In all honesty, it’s surprising that Triple 9 managed to attract such a brilliant cast, although it wasn’t without teething problems. It took a while for the film to get off the ground and the production was marred with problems, including a plethora of revolving cast members including Shia LaBeouf, Christoph Waltz, Charlie Hunnam, Cate Blanchett and more. Despite this, the final cast is absolutely stellar; it’s just a shame that they’re largely squandered.
However, Triple 9 is not a bad film. Hillcoat takes Cook’s generic script and turns it into a gripping crime saga. He and cinematographer Nicolas Karakatsanis (The Drop, Bullhead) squeeze malice and intensity out of every frame; towering rundown tenement buildings aren’t just artifacts of an underfunded and discarded lower class, but violent implements stabbing the sky with their ugly concrete shapes. Violence is framed in authentic and disturbing ways, and nudity is sexualised but bathed in a sordid red light that makes it feel toe-curling, not gratuitous. Triple 9 is all shades of grey, brightened up by its sparing use of blood, red smoke, and luminescent pink fingerprint dust. The bleakness of its world feels intoxicating, like a blanket of smog maneuvering ever closer to suffocate you in its grasp.

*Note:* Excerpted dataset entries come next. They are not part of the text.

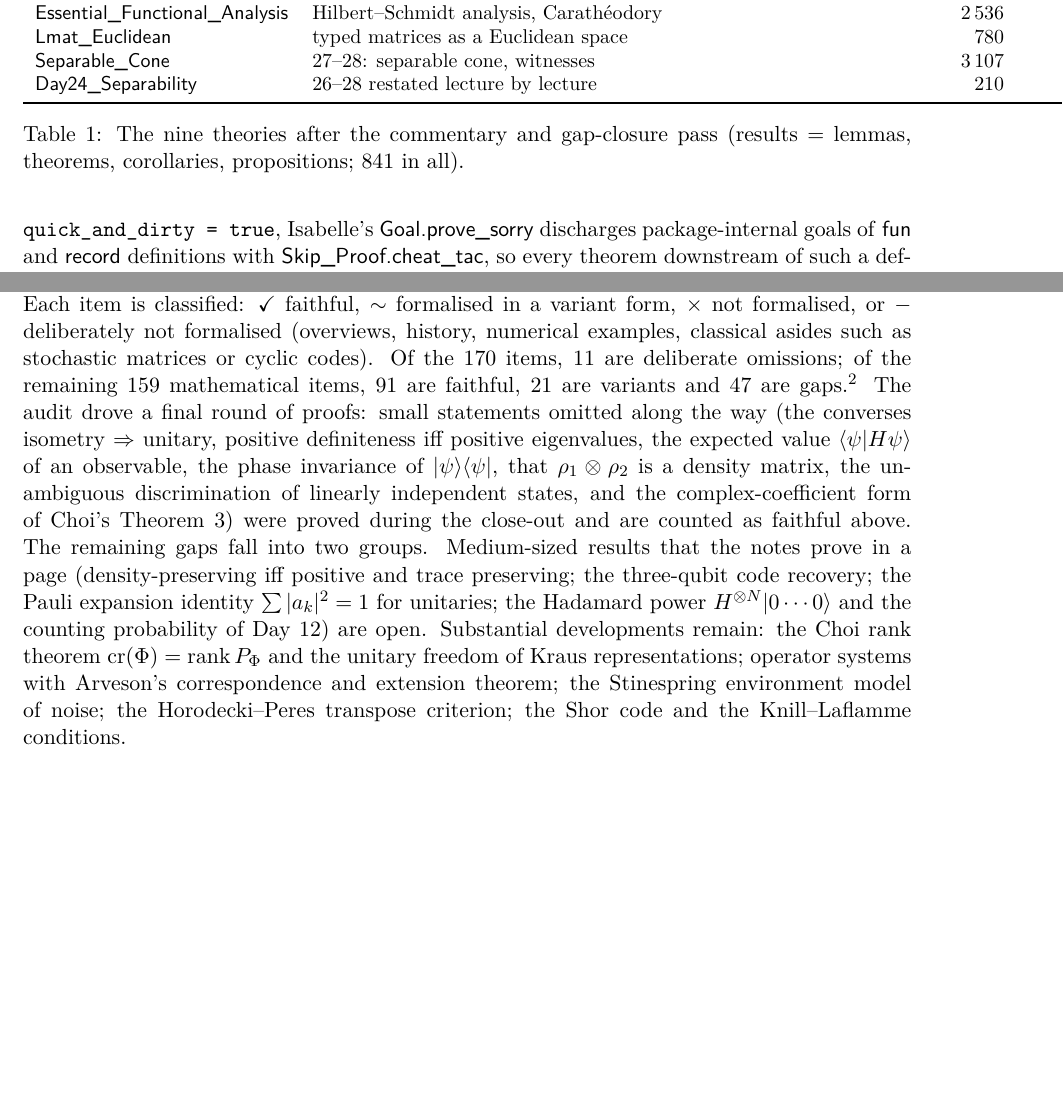
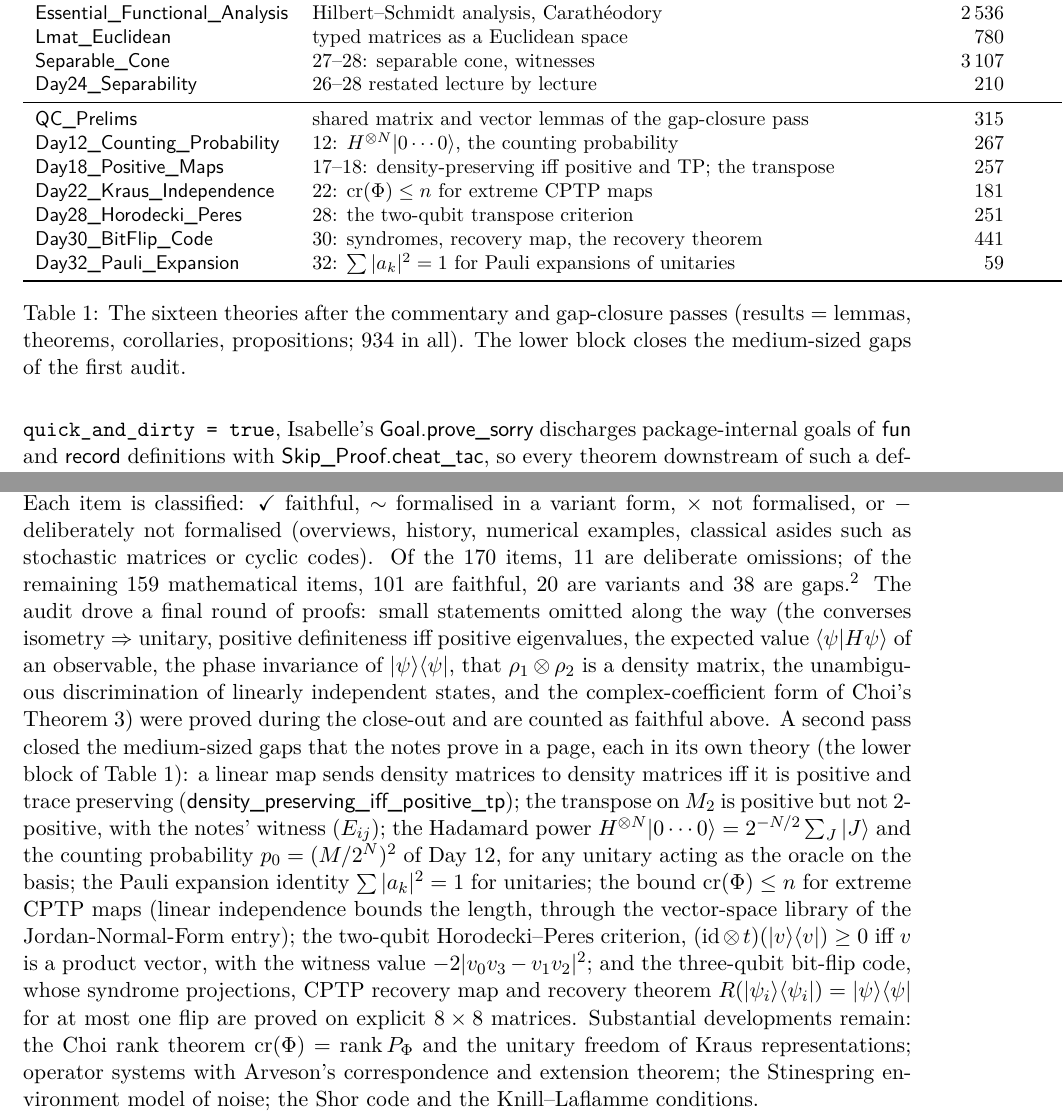
Before and after one commit to brydustin/Quantum_Computing, a LaTeX paper (paper/paper.tex): two parts of pages 3 and 5 of 8, joined at a grey line, cut so that both start at the same text, the shorter picture padded with empty space. Compiled offline with pdfLaTeX.

Commit message:
Close the medium-sized audit gaps: seven new theories, audit and paper updated
Verified (Vern_Paulsen_QC and Vern_Paulsen_QC_Notes build, quick_and_dirty = false):
- Day12_Counting_Probability: hadamard_uniform_N (H^{⊗N}|0…0⟩ = 2^{-N/2} Σ_J |J⟩) and
  counting_probability (p₀ = (M/2^N)²) — D12-1, D12-4
- Day18_Positive_Maps: density_preserving_iff_positive_tp (D17-4/D18-2);
  transpose positive but not 2-positive, with the notes' witness (D18-4)
- Day22_Kraus_Independence: cr(Φ) ≤ n for extreme CPTP maps via JNF li_le_dim (D22-6)
- Day28_Horodecki_Peres: psd partial transpose of |v⟩⟨v| iff v is a product vector (D28-5)
- Day30_BitFlip_Code: syndrome projections, Σ P_i = I, recovery map CPTP,
  bit_flip_code_recovery for ≤ 1 flip (D30-3, D30-4)
- Day32_Pauli_Expansion: pauli_expansion_unitary (D32-7)
- QC_Prelims: shared trace, vector-sum, rank-one and foldr lemmas

NOTES_AUDIT.md rows and priority list updated (✓101 ~20 ✗38 –11 of 170); the
Day 12/18/30 remarks in Quantum_Computing11 now cite the new theories; paper table,
counts and gap paragraph revised.

Co-Authored-By: Claude Fable 5.1 <noreply@anthropic.com>

```diff
--- a/paper/paper.tex
+++ b/paper/paper.tex
@@ -160,9 +160,17 @@ Theory & Lectures & lines & results\\
 \isa{Lmat\_Euclidean} & typed matrices as a Euclidean space & 780 & 24\\
 \isa{Separable\_Cone} & 27--28: separable cone, witnesses & 3\,107 & 63\\
 \isa{Day24\_Separability} & 26--28 restated lecture by lecture & 210 & 16\\
+\midrule
+\isa{QC\_Prelims} & shared matrix and vector lemmas of the gap-closure pass & 315 & 25\\
+\isa{Day12\_Counting\_Probability} & 12: $H^{\otimes N}\ket{0\cdots0}$, the counting probability & 267 & 15\\
+\isa{Day18\_Positive\_Maps} & 17--18: density-preserving iff positive and TP; the transpose & 257 & 6\\
+\isa{Day22\_Kraus\_Independence} & 22: $\crk(\Phi)\le n$ for extreme CPTP maps & 181 & 9\\
+\isa{Day28\_Horodecki\_Peres} & 28: the two-qubit transpose criterion & 251 & 5\\
+\isa{Day30\_BitFlip\_Code} & 30: syndromes, recovery map, the recovery theorem & 441 & 31\\
+\isa{Day32\_Pauli\_Expansion} & 32: $\sum|a_k|^2=1$ for Pauli expansions of unitaries & 59 & 2\\
 \bottomrule
 \end{tabular}
-\caption{The nine theories after the commentary and gap-closure pass (results = lemmas, theorems, corollaries, propositions; 841 in all).}
+\caption{The sixteen theories after the commentary and gap-closure passes (results = lemmas, theorems, corollaries, propositions; 934 in all).  The lower block closes the medium-sized gaps of the first audit.}
 \label{tab:theories}
 \end{table}
 
@@ -264,22 +272,32 @@ its formal counterpart.  Each item is classified: $\checkmark$ faithful, $\sim$
 in a variant form, $\times$ not formalised, or $-$ deliberately not formalised
 (overviews, history, numerical examples, classical asides such as stochastic matrices
 or cyclic codes).  Of the 170 items, 11 are deliberate omissions; of the remaining 159
-mathematical items, 91 are faithful, 21 are variants and 47 are gaps.\footnote{Counts as
-of the close-out of October 2026; the audit file is the authoritative record.}  The audit
+mathematical items, 101 are faithful, 20 are variants and 38 are gaps.\footnote{Counts as
+of the second close-out of October 2026; the audit file is the authoritative record.}  The audit
 drove a final round of proofs: small statements omitted along the way (the converses
 isometry~$\Rightarrow$~unitary, positive definiteness iff positive eigenvalues, the
 expected value $\braket{\psi}{H\psi}$ of an observable, the phase invariance of
 $\ketbra\psi\psi$, that $\rho_1\otimes\rho_2$ is a density matrix, the unambiguous
 discrimination of linearly independent states, and the complex-coefficient form of
 Choi's Theorem~3) were proved during the close-out and are counted as faithful above.
-The remaining gaps fall into two groups.  Medium-sized results that the notes prove in a page (density-preserving iff positive and
-trace preserving; the three-qubit code recovery; the Pauli expansion identity
-$\sum|a_k|^2=1$ for unitaries; the Hadamard power $H^{\otimes N}\ket{0\cdots0}$ and the
-counting probability of Day~12) are open.  Substantial developments remain: the Choi
-rank theorem $\crk(\Phi)=\rank P_\Phi$ and the unitary freedom of Kraus representations;
-operator systems with Arveson's correspondence and extension theorem; the Stinespring
-environment model of noise; the Horodecki--Peres transpose criterion; the Shor code and
-the Knill--Laflamme conditions.
+A second pass closed the medium-sized gaps that the notes prove in a page, each in its
+own theory (the lower block of Table~\ref{tab:theories}): a linear map sends density
+matrices to density matrices iff it is positive and trace preserving
+(\isa{density\_preserving\_iff\_positive\_tp}); the transpose on $M_2$ is positive but not
+$2$-positive, with the notes' witness $(E_{ij})$; the Hadamard power
+$H^{\otimes N}\ket{0\cdots0}=2^{-N/2}\sum_J\ket J$ and the counting probability
+$p_0=(M/2^N)^2$ of Day~12, for any unitary acting as the oracle on the basis; the Pauli
+expansion identity $\sum|a_k|^2=1$ for unitaries; the bound $\crk(\Phi)\le n$ for extreme
+CPTP maps (linear independence bounds the length, through the vector-space library of
+the Jordan-Normal-Form entry); the two-qubit Horodecki--Peres criterion, $(\mathrm{id}\otimes
+t)(\ketbra vv)\ge0$ iff $v$ is a product vector, with the witness value
+$-2|v_0v_3-v_1v_2|^2$; and the three-qubit bit-flip code, whose syndrome projections,
+CPTP recovery map and recovery theorem $R(\ketbra{\psi_i}{\psi_i})=\ketbra\psi\psi$ for at
+most one flip are proved on explicit $8\times8$ matrices.  Substantial developments
+remain: the Choi rank theorem $\crk(\Phi)=\rank P_\Phi$ and the unitary freedom of Kraus
+representations; operator systems with Arveson's correspondence and extension theorem;
+the Stinespring environment model of noise; the Shor code and the Knill--Laflamme
+conditions.
 
 Beyond the omissions, the audit documents where the formalisation strengthens the
 notes (strict witnesses for density matrices; Cholesky with the missing hypothesis;
```
Also changed, not shown: NOTES_AUDIT.md (+20 -17 lines), paper/paper.pdf, paper/paper.tex (2 more changed lines), 10 other files.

In particular, Hillcoat’s action sequences are worthy of note. Striking a balance between the hyper-stylized energetic viscerality of Michael Mann and the bleak nihlism of Villeneuve, Hillcoat’s pulse-pounding action sequences always feel tightly controlled yet enthrallingly chaotic. In fact, it’s the eponymous Triple 9 sequence where the disconnect between the quality of the director’s craft and the foundations of the script becomes most apparent. Superlatively directed but poorly written, Hillcoat is at constant war with his weak foundation. The sequence itself is genuinely unique; it spends an unthinkable amount of time demonstrating the city-wide effect of cops converging on the scene of a triple 9 (officer down), following Harrelson’s Detective Sargeant Allen as he barrels across the city in what can only be described as a vehicular rampage. The camera dances through this violent race and cuts between aerial shots to show the whole city being swallowed by the growing swarm of red, white, and blue, and the cacophony of hundreds of sirens wailing profusely. Allen is frantically on the radio, snarling and snapping, trying to find out if his own nephew (Affleck) is the succumbed officer in question.

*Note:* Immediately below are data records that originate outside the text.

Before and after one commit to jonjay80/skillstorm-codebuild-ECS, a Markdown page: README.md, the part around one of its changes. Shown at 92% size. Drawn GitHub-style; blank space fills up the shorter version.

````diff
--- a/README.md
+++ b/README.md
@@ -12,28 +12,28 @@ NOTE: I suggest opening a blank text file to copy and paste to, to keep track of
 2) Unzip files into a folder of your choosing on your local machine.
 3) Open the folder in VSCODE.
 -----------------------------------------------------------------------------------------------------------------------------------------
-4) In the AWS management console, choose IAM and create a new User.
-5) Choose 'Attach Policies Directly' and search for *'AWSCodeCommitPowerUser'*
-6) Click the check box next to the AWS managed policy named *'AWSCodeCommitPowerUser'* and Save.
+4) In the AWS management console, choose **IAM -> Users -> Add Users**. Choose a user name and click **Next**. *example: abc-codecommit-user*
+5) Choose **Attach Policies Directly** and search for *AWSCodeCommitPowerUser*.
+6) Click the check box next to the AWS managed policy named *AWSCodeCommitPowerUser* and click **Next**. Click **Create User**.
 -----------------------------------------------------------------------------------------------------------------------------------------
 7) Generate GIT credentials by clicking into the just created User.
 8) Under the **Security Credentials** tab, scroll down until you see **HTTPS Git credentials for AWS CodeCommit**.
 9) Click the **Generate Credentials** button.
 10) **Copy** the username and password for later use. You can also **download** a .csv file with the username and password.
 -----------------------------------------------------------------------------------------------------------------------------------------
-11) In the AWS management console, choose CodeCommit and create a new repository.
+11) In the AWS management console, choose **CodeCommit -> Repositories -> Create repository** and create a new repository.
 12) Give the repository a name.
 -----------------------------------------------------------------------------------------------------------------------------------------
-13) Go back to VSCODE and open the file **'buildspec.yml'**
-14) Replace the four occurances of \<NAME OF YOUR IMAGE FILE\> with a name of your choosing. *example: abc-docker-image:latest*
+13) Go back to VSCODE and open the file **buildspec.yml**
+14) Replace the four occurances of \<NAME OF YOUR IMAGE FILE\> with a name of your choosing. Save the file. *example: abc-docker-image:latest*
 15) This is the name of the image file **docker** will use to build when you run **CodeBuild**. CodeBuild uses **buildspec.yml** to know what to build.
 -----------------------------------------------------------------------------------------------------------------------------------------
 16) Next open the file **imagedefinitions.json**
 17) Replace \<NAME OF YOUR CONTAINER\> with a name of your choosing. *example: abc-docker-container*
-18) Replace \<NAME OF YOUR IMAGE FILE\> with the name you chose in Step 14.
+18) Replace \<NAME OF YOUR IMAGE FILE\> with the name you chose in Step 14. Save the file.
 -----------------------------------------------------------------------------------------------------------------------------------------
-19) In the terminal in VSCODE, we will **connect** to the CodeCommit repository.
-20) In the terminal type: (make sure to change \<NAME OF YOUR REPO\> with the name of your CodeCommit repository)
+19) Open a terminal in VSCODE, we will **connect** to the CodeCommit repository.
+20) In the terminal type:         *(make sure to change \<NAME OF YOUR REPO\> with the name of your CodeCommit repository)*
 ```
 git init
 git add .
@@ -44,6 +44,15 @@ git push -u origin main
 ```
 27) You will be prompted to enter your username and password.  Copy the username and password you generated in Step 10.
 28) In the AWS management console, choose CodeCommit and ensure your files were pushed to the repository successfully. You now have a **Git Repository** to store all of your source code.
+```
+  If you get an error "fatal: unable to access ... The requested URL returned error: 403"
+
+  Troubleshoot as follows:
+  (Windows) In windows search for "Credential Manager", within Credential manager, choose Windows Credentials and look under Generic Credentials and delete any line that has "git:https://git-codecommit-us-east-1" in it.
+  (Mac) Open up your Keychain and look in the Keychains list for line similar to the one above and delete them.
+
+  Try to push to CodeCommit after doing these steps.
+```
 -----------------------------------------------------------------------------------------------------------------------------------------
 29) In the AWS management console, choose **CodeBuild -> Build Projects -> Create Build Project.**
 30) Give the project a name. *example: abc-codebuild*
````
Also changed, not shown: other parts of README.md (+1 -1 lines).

This whole sequence is uniquely protracted, but executed masterfully, despite the fact that it is diminished entirely by counter-intuitive chronology. Unfortunately, the audience has already seen the ambush play out, so they are unable to relate to Allen’s emotional quandary. If we had followed Affleck at the start of the ambush (a scene that is beautifully shot and exquisitely handled), and then cut away to Allen, who hears the triple 9, it would be a immeasurably more effective moment.
This is indicative of Triple 9‘s chief problem: it’s a film stacked with cutting edge talent, both in terms of the cast and behind the camera, but it’s built on a rickety, weak foundation, making it a constant uphill battle to carve out a quality film. Simultaneously complex due to the number of moving parts in its constantly moving plot, but rendered inert by its thinly drawn characters and inexperienced writer, Triple 9 falls short of its goal as a landmark film of the modern crime thriller genre, and instead plays as more of a greatest hits of the 90′s, along with a few satisfying directorial twists.
Saying that, Triple 9 will have a lot to offer for genre fans, and it’s a gripping initial watch (right up until the anti-climatic abrupt conclusion), but one whose foundations don’t stand up to further scrutiny. Ultimately, a perfectly competent addition to anyone’s filmography, we should just expect more of Hillcoat and the cast he assembled.